“For whatever reason when I came here everybody started calling me Future. Everyone in the states calls me Future, it’s pretty much what I am known by. In fact, if it wasn’t for Facebook I don’t know if they’d know my other name.
Transilient: Did you come up with that name for yourself?
Future: No, it was actually at the first Black Lives Matter convening in Detroit… okay, I have some moderately eclectic type pieces, some Battlestar Galactica type stuff, they just started calling me Future because of my clothes. It was very literal.
I act as the International Ambassador for Black Lives Matter. I do a lot of consulting work with a lot of different organizations. Essentially, looking at their culture and at policies to find out where they’re not inclusive of marginalized folks, racialized folks, and trans and non-binary people.
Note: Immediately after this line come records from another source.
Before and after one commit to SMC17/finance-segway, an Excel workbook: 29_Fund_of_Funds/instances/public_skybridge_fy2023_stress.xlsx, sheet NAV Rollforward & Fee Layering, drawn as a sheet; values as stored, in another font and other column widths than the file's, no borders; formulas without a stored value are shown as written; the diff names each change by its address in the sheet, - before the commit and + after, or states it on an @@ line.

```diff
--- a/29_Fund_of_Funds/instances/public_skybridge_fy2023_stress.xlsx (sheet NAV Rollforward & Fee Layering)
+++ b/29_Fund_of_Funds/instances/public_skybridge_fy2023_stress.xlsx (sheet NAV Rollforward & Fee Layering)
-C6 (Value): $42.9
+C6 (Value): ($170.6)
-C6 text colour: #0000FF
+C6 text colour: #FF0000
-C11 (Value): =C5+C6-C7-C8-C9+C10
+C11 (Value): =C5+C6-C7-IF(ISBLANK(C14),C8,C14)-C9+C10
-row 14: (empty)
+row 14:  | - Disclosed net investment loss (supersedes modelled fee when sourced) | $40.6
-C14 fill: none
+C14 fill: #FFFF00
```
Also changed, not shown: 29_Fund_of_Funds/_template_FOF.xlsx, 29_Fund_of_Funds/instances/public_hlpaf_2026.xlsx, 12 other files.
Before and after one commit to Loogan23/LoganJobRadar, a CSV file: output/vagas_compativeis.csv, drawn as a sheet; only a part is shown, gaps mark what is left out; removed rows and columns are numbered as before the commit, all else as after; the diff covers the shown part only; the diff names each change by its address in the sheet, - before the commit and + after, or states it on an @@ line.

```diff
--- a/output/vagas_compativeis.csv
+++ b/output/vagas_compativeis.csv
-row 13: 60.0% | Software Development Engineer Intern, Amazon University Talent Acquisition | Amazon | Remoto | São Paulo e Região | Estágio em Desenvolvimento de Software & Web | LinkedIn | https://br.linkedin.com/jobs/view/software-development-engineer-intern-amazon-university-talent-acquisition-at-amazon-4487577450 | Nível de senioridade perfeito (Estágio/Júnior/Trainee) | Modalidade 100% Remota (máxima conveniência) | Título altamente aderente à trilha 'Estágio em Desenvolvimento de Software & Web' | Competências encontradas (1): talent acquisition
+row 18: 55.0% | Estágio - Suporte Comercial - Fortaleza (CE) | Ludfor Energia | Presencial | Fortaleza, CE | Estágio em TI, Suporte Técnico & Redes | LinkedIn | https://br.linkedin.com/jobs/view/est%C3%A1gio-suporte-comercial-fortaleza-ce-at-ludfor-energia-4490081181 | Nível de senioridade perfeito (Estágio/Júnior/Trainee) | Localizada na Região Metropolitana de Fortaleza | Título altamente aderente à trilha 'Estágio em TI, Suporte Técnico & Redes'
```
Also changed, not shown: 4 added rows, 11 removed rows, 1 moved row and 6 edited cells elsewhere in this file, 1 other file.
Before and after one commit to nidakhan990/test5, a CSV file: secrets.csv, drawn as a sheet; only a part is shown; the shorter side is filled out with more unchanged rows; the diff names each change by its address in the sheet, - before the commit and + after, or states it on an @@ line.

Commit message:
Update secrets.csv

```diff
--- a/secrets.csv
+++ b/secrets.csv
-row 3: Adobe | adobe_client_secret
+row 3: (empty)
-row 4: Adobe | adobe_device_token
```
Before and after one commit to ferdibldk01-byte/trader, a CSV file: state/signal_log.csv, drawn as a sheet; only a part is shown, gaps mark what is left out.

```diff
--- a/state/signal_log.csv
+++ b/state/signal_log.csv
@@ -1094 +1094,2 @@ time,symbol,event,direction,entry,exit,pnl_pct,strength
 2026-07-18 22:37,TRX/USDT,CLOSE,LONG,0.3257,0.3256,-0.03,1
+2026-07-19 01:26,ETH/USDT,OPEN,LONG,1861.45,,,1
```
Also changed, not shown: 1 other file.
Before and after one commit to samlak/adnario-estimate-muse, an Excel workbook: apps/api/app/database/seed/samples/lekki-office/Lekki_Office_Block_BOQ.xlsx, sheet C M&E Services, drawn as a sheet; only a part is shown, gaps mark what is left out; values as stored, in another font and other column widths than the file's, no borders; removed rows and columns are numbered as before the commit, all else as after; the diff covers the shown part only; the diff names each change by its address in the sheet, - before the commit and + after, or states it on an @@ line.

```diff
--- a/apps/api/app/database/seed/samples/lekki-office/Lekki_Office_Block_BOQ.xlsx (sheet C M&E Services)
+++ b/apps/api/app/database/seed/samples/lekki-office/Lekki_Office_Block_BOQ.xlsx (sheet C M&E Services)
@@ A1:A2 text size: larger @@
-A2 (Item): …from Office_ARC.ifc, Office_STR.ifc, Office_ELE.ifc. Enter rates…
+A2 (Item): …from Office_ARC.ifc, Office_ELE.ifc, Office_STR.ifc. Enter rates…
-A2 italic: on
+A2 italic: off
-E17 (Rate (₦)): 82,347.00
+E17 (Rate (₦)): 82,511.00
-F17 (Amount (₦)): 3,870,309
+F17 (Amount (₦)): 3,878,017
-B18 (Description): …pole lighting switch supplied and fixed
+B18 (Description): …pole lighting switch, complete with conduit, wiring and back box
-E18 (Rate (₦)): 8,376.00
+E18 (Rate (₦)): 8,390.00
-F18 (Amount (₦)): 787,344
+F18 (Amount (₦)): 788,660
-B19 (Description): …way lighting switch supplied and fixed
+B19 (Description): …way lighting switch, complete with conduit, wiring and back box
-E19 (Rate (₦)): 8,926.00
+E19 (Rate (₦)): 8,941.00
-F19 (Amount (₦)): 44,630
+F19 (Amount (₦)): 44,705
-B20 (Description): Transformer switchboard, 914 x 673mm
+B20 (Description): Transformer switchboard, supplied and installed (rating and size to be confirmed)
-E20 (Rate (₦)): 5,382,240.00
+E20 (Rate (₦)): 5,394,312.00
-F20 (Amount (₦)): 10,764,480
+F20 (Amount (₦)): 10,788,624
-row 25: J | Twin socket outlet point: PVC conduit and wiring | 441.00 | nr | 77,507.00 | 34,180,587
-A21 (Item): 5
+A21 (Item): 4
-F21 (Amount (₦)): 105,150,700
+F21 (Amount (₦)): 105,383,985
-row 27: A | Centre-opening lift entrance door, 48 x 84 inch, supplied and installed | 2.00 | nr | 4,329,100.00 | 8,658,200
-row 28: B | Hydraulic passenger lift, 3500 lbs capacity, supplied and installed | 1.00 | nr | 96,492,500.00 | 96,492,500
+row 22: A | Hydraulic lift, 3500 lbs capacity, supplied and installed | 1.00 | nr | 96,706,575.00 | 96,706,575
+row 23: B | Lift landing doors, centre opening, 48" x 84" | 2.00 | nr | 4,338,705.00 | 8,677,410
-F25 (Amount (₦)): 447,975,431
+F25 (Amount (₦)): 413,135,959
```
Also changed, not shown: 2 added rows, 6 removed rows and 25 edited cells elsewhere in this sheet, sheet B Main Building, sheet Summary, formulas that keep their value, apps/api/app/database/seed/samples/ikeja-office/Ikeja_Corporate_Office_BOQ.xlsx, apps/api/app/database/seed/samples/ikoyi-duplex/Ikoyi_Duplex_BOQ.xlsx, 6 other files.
I look at what those barriers are and how to remove them.
I’m a parent too and I love being a parent. Though, parenting is a trip y'all. I am not going to make any assumptions but any time I’ve ever met anyone who’s not considered normative or has had tensions in their lives or struggles, and one of the commonalities amongst us is providing the type of parenthood that you wished you had. You are mourning and celebrating simultaneously, it’s a trip. Both Patrisse and I, are different, but grew up very poor. I grew in foster care, group homes, and in women’s shelters. It’s weird to know that this person is going to have a very different life than I had.
Transilient: You’re super busy with educating, activism, theorizing, and parenting. Do you have a self-care regimen?
Future: Have y’all read this article by Melissa Harris Perry that just came out? It’s really provocative and shook a lot of folks up. She talks about squad care versus self-care.
She’s basically saying that the idea that we are all responsible to and for each other in a particular way can go further than self-care. She says squad care is anti-capitalist inherently and keeps more people a float including elders.
My relationship to it theoretically is that self-care is a useful tool in squad care.
There are times that you need to take a moment to figure out who you are.
The best argument for self-care is the one bell hooks presented.
That the premise of self-care according to bell hooks and the focus of it is about self-actualization. It’s not about bubble baths and streaming and I do those things too. Buzzfeed just did a thing was like, “How much are you streaming?” I was like… “Too much, too much, too much!”
One has to question who the article was really written for because who’s like, “leg warmers!, granola! , and yoga! ” but if it is you, that’s your thing, then that’s what’s up.
I do like the idea of rigorous self-care. Your self-care should be about healing. Healing your trauma. It looks like the process of self-actualization. So, I started to ask folks, “Do you know yourself more after your self-care practice?”
That’s my relationship to it now.
What it looked like in practice for me, I am boxer, it was going to the gym and hitting the bag and that gets my head well and gets my head right. I found out recently that I am actually a domestic. You know this whole thing with me, “Let me get you some wedges of lemon and lime for your water.” I made donuts last night for Patrisse’s nieces, from scratch and Patrisse is frying up some now for y'all if you want them. You feel me? That’s becoming a new self-care thing. I did not know about that stuff and this part of me. Self-care is trying out new things. It’s a chemistry I can understand. Cooking is a chemistry I understand. It’s about providing it for a larger group of people."